## Input
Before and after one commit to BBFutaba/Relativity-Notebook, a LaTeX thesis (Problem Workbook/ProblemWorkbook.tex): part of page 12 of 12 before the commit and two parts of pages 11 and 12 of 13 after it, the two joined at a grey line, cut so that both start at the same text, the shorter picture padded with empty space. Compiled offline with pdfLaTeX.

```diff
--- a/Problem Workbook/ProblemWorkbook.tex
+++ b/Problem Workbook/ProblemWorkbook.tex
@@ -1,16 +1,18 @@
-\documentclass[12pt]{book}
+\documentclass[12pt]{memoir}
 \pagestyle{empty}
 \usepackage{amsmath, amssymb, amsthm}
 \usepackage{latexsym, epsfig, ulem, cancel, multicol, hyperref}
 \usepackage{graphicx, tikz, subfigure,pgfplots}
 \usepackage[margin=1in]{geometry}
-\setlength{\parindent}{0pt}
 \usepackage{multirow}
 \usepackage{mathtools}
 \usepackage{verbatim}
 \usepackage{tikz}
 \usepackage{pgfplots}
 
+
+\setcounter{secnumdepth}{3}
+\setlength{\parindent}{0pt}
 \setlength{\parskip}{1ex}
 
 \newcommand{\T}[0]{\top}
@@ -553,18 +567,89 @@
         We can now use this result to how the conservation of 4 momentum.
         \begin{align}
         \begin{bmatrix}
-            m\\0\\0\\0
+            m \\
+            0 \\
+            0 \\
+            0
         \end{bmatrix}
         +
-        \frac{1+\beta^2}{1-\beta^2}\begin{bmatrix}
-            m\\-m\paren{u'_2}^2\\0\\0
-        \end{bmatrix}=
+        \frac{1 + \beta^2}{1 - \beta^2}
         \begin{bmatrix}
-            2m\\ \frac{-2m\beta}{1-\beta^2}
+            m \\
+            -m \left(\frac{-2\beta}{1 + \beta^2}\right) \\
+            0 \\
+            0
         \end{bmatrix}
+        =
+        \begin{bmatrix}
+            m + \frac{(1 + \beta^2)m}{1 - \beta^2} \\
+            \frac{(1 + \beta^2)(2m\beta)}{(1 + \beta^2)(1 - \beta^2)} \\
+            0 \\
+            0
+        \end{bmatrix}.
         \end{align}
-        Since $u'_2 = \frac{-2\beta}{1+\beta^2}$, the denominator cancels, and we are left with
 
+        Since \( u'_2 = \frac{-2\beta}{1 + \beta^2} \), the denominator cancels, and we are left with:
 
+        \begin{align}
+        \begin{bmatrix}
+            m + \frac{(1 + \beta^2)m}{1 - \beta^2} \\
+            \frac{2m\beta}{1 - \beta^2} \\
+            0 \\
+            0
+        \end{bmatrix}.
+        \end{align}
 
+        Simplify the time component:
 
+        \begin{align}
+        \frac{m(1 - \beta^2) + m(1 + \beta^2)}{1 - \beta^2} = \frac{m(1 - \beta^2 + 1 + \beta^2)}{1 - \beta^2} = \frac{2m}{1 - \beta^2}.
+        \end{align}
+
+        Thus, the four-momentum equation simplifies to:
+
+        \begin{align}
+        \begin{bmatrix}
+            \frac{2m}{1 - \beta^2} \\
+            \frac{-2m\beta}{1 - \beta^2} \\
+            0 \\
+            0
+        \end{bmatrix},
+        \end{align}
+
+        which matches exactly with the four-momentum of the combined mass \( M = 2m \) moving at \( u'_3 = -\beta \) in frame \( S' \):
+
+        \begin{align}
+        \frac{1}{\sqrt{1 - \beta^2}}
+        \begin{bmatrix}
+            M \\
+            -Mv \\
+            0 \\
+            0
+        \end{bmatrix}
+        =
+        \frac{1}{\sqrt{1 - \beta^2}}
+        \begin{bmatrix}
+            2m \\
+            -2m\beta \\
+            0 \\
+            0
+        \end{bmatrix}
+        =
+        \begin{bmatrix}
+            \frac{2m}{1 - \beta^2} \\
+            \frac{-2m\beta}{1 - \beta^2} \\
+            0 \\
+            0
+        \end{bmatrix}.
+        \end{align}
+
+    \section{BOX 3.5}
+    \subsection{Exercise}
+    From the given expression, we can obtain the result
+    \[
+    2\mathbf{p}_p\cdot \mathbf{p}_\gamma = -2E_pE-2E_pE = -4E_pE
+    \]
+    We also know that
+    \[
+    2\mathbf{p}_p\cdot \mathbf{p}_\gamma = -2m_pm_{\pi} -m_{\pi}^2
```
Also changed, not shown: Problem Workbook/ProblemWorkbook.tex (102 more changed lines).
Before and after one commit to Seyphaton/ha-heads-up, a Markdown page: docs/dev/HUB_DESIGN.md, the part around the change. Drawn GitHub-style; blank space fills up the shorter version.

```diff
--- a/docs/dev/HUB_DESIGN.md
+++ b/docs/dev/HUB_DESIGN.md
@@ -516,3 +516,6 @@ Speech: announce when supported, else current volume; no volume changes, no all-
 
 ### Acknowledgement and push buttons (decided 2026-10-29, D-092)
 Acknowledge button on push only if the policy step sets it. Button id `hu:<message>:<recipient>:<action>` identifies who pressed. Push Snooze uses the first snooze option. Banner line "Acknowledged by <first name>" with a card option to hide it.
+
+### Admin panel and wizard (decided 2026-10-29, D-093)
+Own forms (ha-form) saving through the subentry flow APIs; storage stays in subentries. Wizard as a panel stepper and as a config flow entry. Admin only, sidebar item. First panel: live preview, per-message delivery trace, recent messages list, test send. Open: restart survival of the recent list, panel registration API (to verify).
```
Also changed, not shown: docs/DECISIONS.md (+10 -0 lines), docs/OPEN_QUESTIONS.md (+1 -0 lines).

## Work instruction
Start to finish, output the whole listing exactly.

## Response
Before and after one commit to BBFutaba/Relativity-Notebook, a LaTeX thesis (Problem Workbook/ProblemWorkbook.tex): part of page 12 of 12 before the commit and two parts of pages 11 and 12 of 13 after it, the two joined at a grey line, cut so that both start at the same text, the shorter picture padded with empty space. Compiled offline with pdfLaTeX.

```diff
--- a/Problem Workbook/ProblemWorkbook.tex
+++ b/Problem Workbook/ProblemWorkbook.tex
@@ -1,16 +1,18 @@
-\documentclass[12pt]{book}
+\documentclass[12pt]{memoir}
 \pagestyle{empty}
 \usepackage{amsmath, amssymb, amsthm}
 \usepackage{latexsym, epsfig, ulem, cancel, multicol, hyperref}
 \usepackage{graphicx, tikz, subfigure,pgfplots}
 \usepackage[margin=1in]{geometry}
-\setlength{\parindent}{0pt}
 \usepackage{multirow}
 \usepackage{mathtools}
 \usepackage{verbatim}
 \usepackage{tikz}
 \usepackage{pgfplots}
 
+
+\setcounter{secnumdepth}{3}
+\setlength{\parindent}{0pt}
 \setlength{\parskip}{1ex}
 
 \newcommand{\T}[0]{\top}
@@ -553,18 +567,89 @@
         We can now use this result to how the conservation of 4 momentum.
         \begin{align}
         \begin{bmatrix}
-            m\\0\\0\\0
+            m \\
+            0 \\
+            0 \\
+            0
         \end{bmatrix}
         +
-        \frac{1+\beta^2}{1-\beta^2}\begin{bmatrix}
-            m\\-m\paren{u'_2}^2\\0\\0
-        \end{bmatrix}=
+        \frac{1 + \beta^2}{1 - \beta^2}
         \begin{bmatrix}
-            2m\\ \frac{-2m\beta}{1-\beta^2}
+            m \\
+            -m \left(\frac{-2\beta}{1 + \beta^2}\right) \\
+            0 \\
+            0
         \end{bmatrix}
+        =
+        \begin{bmatrix}
+            m + \frac{(1 + \beta^2)m}{1 - \beta^2} \\
+            \frac{(1 + \beta^2)(2m\beta)}{(1 + \beta^2)(1 - \beta^2)} \\
+            0 \\
+            0
+        \end{bmatrix}.
         \end{align}
-        Since $u'_2 = \frac{-2\beta}{1+\beta^2}$, the denominator cancels, and we are left with
 
+        Since \( u'_2 = \frac{-2\beta}{1 + \beta^2} \), the denominator cancels, and we are left with:
 
+        \begin{align}
+        \begin{bmatrix}
+            m + \frac{(1 + \beta^2)m}{1 - \beta^2} \\
+            \frac{2m\beta}{1 - \beta^2} \\
+            0 \\
+            0
+        \end{bmatrix}.
+        \end{align}
 
+        Simplify the time component:
 
+        \begin{align}
+        \frac{m(1 - \beta^2) + m(1 + \beta^2)}{1 - \beta^2} = \frac{m(1 - \beta^2 + 1 + \beta^2)}{1 - \beta^2} = \frac{2m}{1 - \beta^2}.
+        \end{align}
+
+        Thus, the four-momentum equation simplifies to:
+
+        \begin{align}
+        \begin{bmatrix}
+            \frac{2m}{1 - \beta^2} \\
+            \frac{-2m\beta}{1 - \beta^2} \\
+            0 \\
+            0
+        \end{bmatrix},
+        \end{align}
+
+        which matches exactly with the four-momentum of the combined mass \( M = 2m \) moving at \( u'_3 = -\beta \) in frame \( S' \):
+
+        \begin{align}
+        \frac{1}{\sqrt{1 - \beta^2}}
+        \begin{bmatrix}
+            M \\
+            -Mv \\
+            0 \\
+            0
+        \end{bmatrix}
+        =
+        \frac{1}{\sqrt{1 - \beta^2}}
+        \begin{bmatrix}
+            2m \\
+            -2m\beta \\
+            0 \\
+            0
+        \end{bmatrix}
+        =
+        \begin{bmatrix}
+            \frac{2m}{1 - \beta^2} \\
+            \frac{-2m\beta}{1 - \beta^2} \\
+            0 \\
+            0
+        \end{bmatrix}.
+        \end{align}
+
+    \section{BOX 3.5}
+    \subsection{Exercise}
+    From the given expression, we can obtain the result
+    \[
+    2\mathbf{p}_p\cdot \mathbf{p}_\gamma = -2E_pE-2E_pE = -4E_pE
+    \]
+    We also know that
+    \[
+    2\mathbf{p}_p\cdot \mathbf{p}_\gamma = -2m_pm_{\pi} -m_{\pi}^2
```
Also changed, not shown: Problem Workbook/ProblemWorkbook.tex (102 more changed lines).
Before and after one commit to Seyphaton/ha-heads-up, a Markdown page: docs/dev/HUB_DESIGN.md, the part around the change. Drawn GitHub-style; blank space fills up the shorter version.

```diff
--- a/docs/dev/HUB_DESIGN.md
+++ b/docs/dev/HUB_DESIGN.md
@@ -516,3 +516,6 @@ Speech: announce when supported, else current volume; no volume changes, no all-
 
 ### Acknowledgement and push buttons (decided 2026-10-29, D-092)
 Acknowledge button on push only if the policy step sets it. Button id `hu:<message>:<recipient>:<action>` identifies who pressed. Push Snooze uses the first snooze option. Banner line "Acknowledged by <first name>" with a card option to hide it.
+
+### Admin panel and wizard (decided 2026-10-29, D-093)
+Own forms (ha-form) saving through the subentry flow APIs; storage stays in subentries. Wizard as a panel stepper and as a config flow entry. Admin only, sidebar item. First panel: live preview, per-message delivery trace, recent messages list, test send. Open: restart survival of the recent list, panel registration API (to verify).
```
Also changed, not shown: docs/DECISIONS.md (+10 -0 lines), docs/OPEN_QUESTIONS.md (+1 -0 lines).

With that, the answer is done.